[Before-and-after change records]
══════════════════════════════

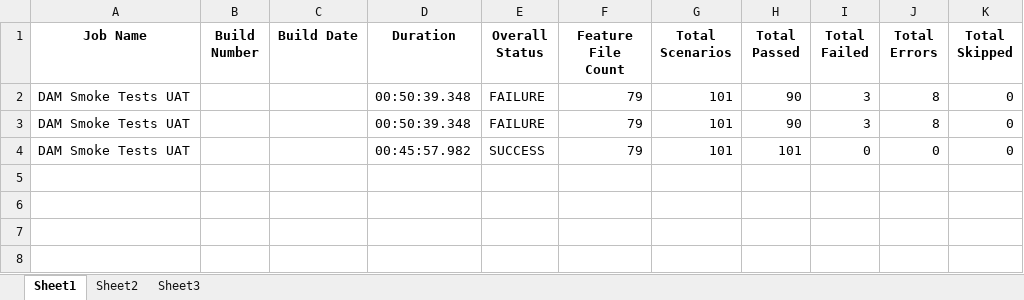
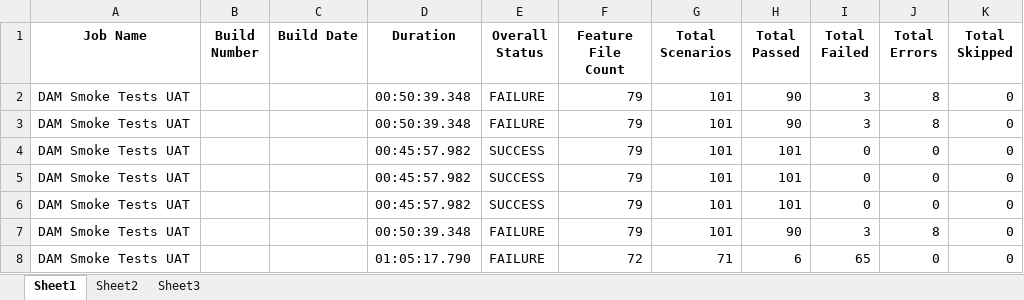
Before and after one commit to srinivasulu-k/jenkinsReport, an Excel workbook: excelFiles/testExcel.xlsx, sheet Sheet1, drawn as a sheet; values as stored, in another font and other column widths than the file's, no borders; the diff names each change by its address in the sheet, - before the commit and + after, or states it on an @@ line.

```diff
--- a/excelFiles/testExcel.xlsx (sheet Sheet1)
+++ b/excelFiles/testExcel.xlsx (sheet Sheet1)
+row 5: DAM Smoke Tests UAT |  |  | 00:45:57.982 | SUCCESS | 79 | 101 | 101 | 0 | 0 | 0
+row 6: DAM Smoke Tests UAT |  |  | 00:45:57.982 | SUCCESS | 79 | 101 | 101 | 0 | 0 | 0
+row 7: DAM Smoke Tests UAT |  |  | 00:50:39.348 | FAILURE | 79 | 101 | 90 | 3 | 8 | 0
+row 8: DAM Smoke Tests UAT |  |  | 01:05:17.790 | FAILURE | 72 | 71 | 6 | 65 | 0 | 0
```
Also changed, not shown: 3 other files.
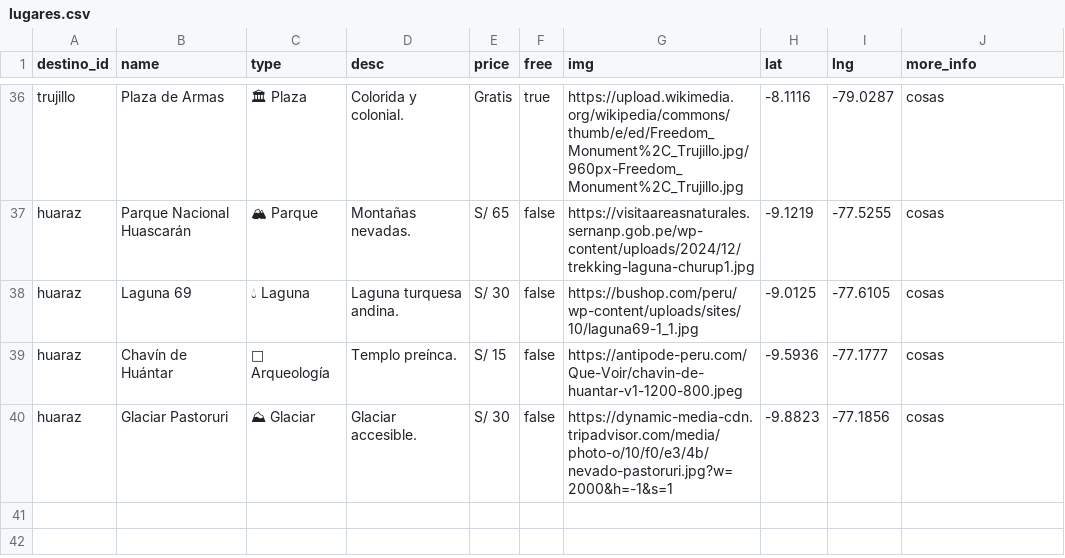
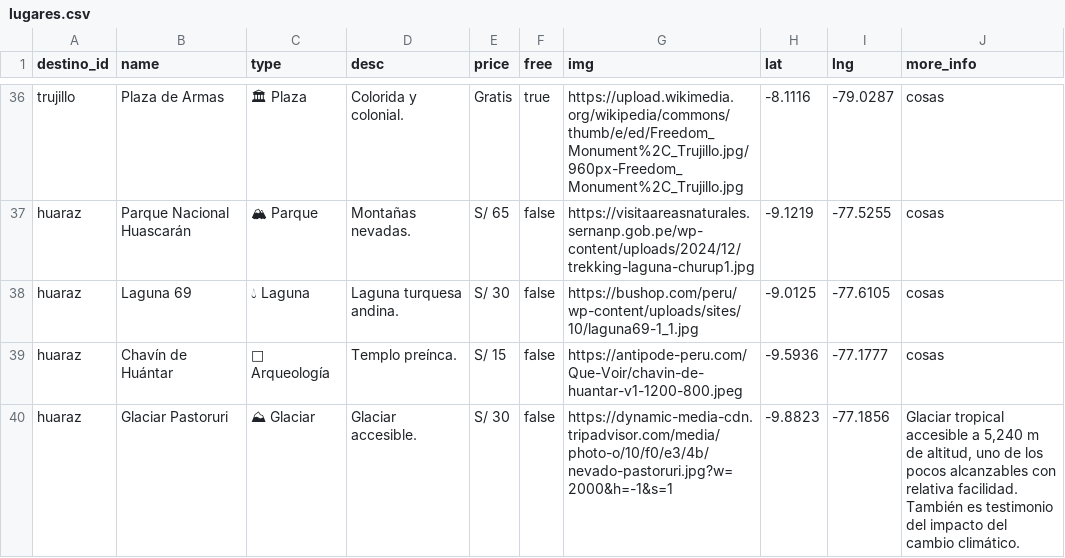
Before and after one commit to jmcamposeupp/waytripmetodologias, a CSV file: data/lugares.csv, drawn as a sheet; only a part is shown, gaps mark what is left out; the diff names each change by its address in the sheet, - before the commit and + after, or states it on an @@ line.

Commit message:
Update lugares.csv

```diff
--- a/data/lugares.csv
+++ b/data/lugares.csv
-J40 (more_info): cosas
+J40 (more_info): Glaciar tropical accesible a 5,240 m de altitud, uno de los pocos alcanzables con relativa facilidad. También es testimonio del impacto del cambio climático.
```
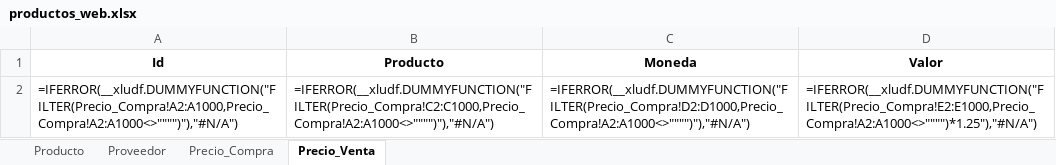
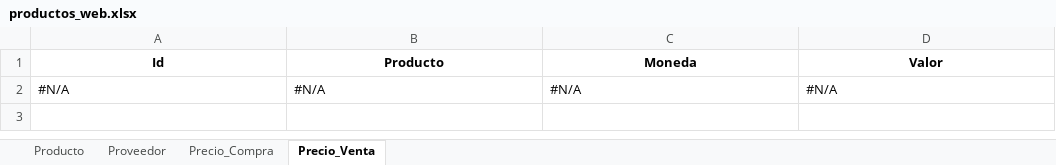
Before and after one commit to brunozenobio/solo-calefaccion, an Excel workbook: productos_web.xlsx, sheet Precio_Venta, drawn as a sheet; values as stored, in another font and other column widths than the file's, no borders; formulas without a stored value are shown as written; charts and pictures not drawn; removed rows and columns are numbered as before the commit, all else as after; the diff names each change by its address in the sheet, - before the commit and + after, or states it on an @@ line.

```diff
--- a/productos_web.xlsx (sheet Precio_Venta)
+++ b/productos_web.xlsx (sheet Precio_Venta)
-row 2: =IFERROR(__xludf.DUMMYFUNCTION("FILTER(Precio_Compra!A2:A1000,Precio_Compra!A2:A1000<>"""")"),"#N/A") | =IFERROR(__xludf.DUMMYFUNCTION("FILTER(Precio_Compra!C2:C1000,Precio_Compra!A2:A1000<>"""")"),"#N/A") | =IFERROR(__xludf.DUMMYFUNCTION("FILTER(Precio_Compra!D2:D1000,Precio_Compra!A2:A1000<>"""")"),"#N/A") | =IFERROR(__xludf.DUMMYFUNCTION("FILTER(Precio_Compra!E2:E1000,Precio_Compra!A2:A1000<>"""")*1.25"),"#N/A")
+row 2: #N/A | #N/A | #N/A | #N/A
```
Also changed, not shown: sheet Producto, charts or pictures, 1 other file.
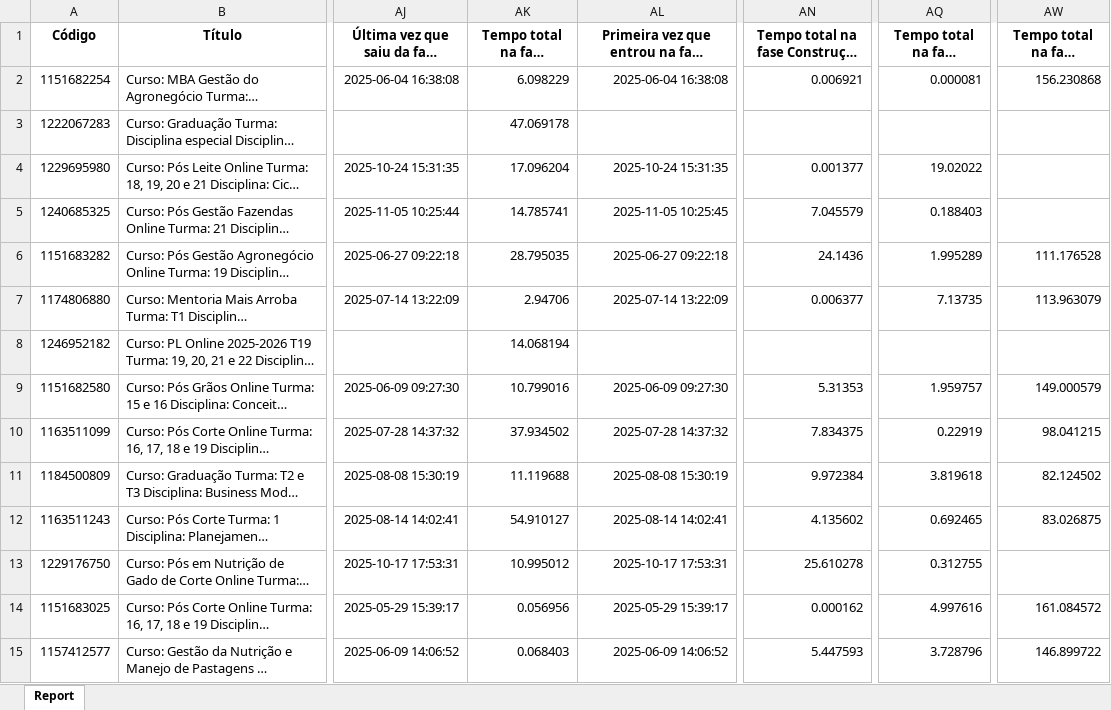
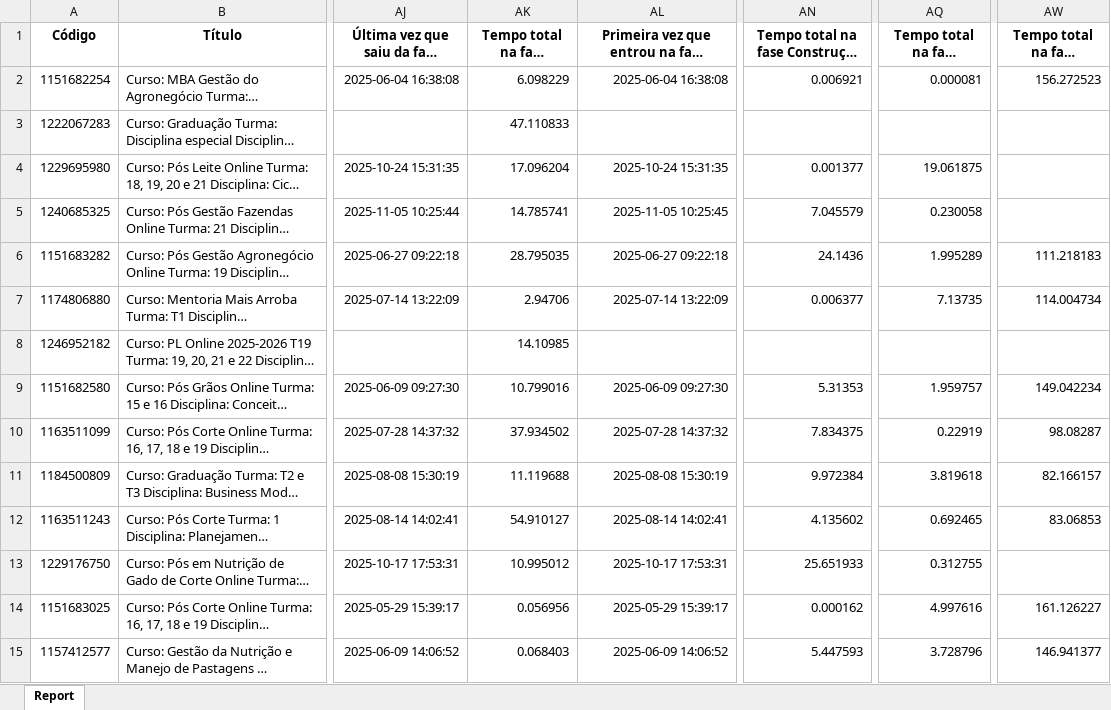
Before and after one commit to rogerberchembrock-blip/temp-pipefy-constru-o, an Excel workbook: Relatório Construção.xlsx, sheet Report, drawn as a sheet; only a part is shown, gaps mark what is left out; long unchanged cells end in …; values as stored, in another font and other column widths than the file's, no borders; the diff covers the shown part only; the diff names each change by its address in the sheet, - before the commit and + after, or states it on an @@ line.

Commit message:
Atualização automática do relatório BI

```diff
--- a/Relatório Construção.xlsx (sheet Report)
+++ b/Relatório Construção.xlsx (sheet Report)
-AW2: 156.230868
+AW2: 156.272523
-AK3: 47.069178
+AK3: 47.110833
-AQ4: 19.02022
+AQ4: 19.061875
-AQ5: 0.188403
+AQ5: 0.230058
-AW6: 111.176528
+AW6: 111.218183
-AW7: 113.963079
+AW7: 114.004734
-AK8: 14.068194
+AK8: 14.10985
-AW9: 149.000579
+AW9: 149.042234
-AW10: 98.041215
+AW10: 98.08287
-AW11: 82.124502
+AW11: 82.166157
-AW12: 83.026875
+AW12: 83.06853
-AN13: 25.610278
+AN13: 25.651933
-AW14: 161.084572
+AW14: 161.126227
-AW15: 146.899722
+AW15: 146.941377
```
Also changed, not shown: 352 edited cells elsewhere in this sheet.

══════════════════════════════

Problem statement
Print, word for word, every entry shown above; the pictures stay out.

Written answer
Before and after one commit to srinivasulu-k/jenkinsReport, an Excel workbook: excelFiles/testExcel.xlsx, sheet Sheet1, drawn as a sheet; values as stored, in another font and other column widths than the file's, no borders; the diff names each change by its address in the sheet, - before the commit and + after, or states it on an @@ line.

```diff
--- a/excelFiles/testExcel.xlsx (sheet Sheet1)
+++ b/excelFiles/testExcel.xlsx (sheet Sheet1)
+row 5: DAM Smoke Tests UAT |  |  | 00:45:57.982 | SUCCESS | 79 | 101 | 101 | 0 | 0 | 0
+row 6: DAM Smoke Tests UAT |  |  | 00:45:57.982 | SUCCESS | 79 | 101 | 101 | 0 | 0 | 0
+row 7: DAM Smoke Tests UAT |  |  | 00:50:39.348 | FAILURE | 79 | 101 | 90 | 3 | 8 | 0
+row 8: DAM Smoke Tests UAT |  |  | 01:05:17.790 | FAILURE | 72 | 71 | 6 | 65 | 0 | 0
```
Also changed, not shown: 3 other files.
Before and after one commit to jmcamposeupp/waytripmetodologias, a CSV file: data/lugares.csv, drawn as a sheet; only a part is shown, gaps mark what is left out; the diff names each change by its address in the sheet, - before the commit and + after, or states it on an @@ line.

Commit message:
Update lugares.csv

```diff
--- a/data/lugares.csv
+++ b/data/lugares.csv
-J40 (more_info): cosas
+J40 (more_info): Glaciar tropical accesible a 5,240 m de altitud, uno de los pocos alcanzables con relativa facilidad. También es testimonio del impacto del cambio climático.
```
Before and after one commit to brunozenobio/solo-calefaccion, an Excel workbook: productos_web.xlsx, sheet Precio_Venta, drawn as a sheet; values as stored, in another font and other column widths than the file's, no borders; formulas without a stored value are shown as written; charts and pictures not drawn; removed rows and columns are numbered as before the commit, all else as after; the diff names each change by its address in the sheet, - before the commit and + after, or states it on an @@ line.

```diff
--- a/productos_web.xlsx (sheet Precio_Venta)
+++ b/productos_web.xlsx (sheet Precio_Venta)
-row 2: =IFERROR(__xludf.DUMMYFUNCTION("FILTER(Precio_Compra!A2:A1000,Precio_Compra!A2:A1000<>"""")"),"#N/A") | =IFERROR(__xludf.DUMMYFUNCTION("FILTER(Precio_Compra!C2:C1000,Precio_Compra!A2:A1000<>"""")"),"#N/A") | =IFERROR(__xludf.DUMMYFUNCTION("FILTER(Precio_Compra!D2:D1000,Precio_Compra!A2:A1000<>"""")"),"#N/A") | =IFERROR(__xludf.DUMMYFUNCTION("FILTER(Precio_Compra!E2:E1000,Precio_Compra!A2:A1000<>"""")*1.25"),"#N/A")
+row 2: #N/A | #N/A | #N/A | #N/A
```
Also changed, not shown: sheet Producto, charts or pictures, 1 other file.
Before and after one commit to rogerberchembrock-blip/temp-pipefy-constru-o, an Excel workbook: Relatório Construção.xlsx, sheet Report, drawn as a sheet; only a part is shown, gaps mark what is left out; long unchanged cells end in …; values as stored, in another font and other column widths than the file's, no borders; the diff covers the shown part only; the diff names each change by its address in the sheet, - before the commit and + after, or states it on an @@ line.

Commit message:
Atualização automática do relatório BI

```diff
--- a/Relatório Construção.xlsx (sheet Report)
+++ b/Relatório Construção.xlsx (sheet Report)
-AW2: 156.230868
+AW2: 156.272523
-AK3: 47.069178
+AK3: 47.110833
-AQ4: 19.02022
+AQ4: 19.061875
-AQ5: 0.188403
+AQ5: 0.230058
-AW6: 111.176528
+AW6: 111.218183
-AW7: 113.963079
+AW7: 114.004734
-AK8: 14.068194
+AK8: 14.10985
-AW9: 149.000579
+AW9: 149.042234
-AW10: 98.041215
+AW10: 98.08287
-AW11: 82.124502
+AW11: 82.166157
-AW12: 83.026875
+AW12: 83.06853
-AN13: 25.610278
+AN13: 25.651933
-AW14: 161.084572
+AW14: 161.126227
-AW15: 146.899722
+AW15: 146.941377
```
Also changed, not shown: 352 edited cells elsewhere in this sheet.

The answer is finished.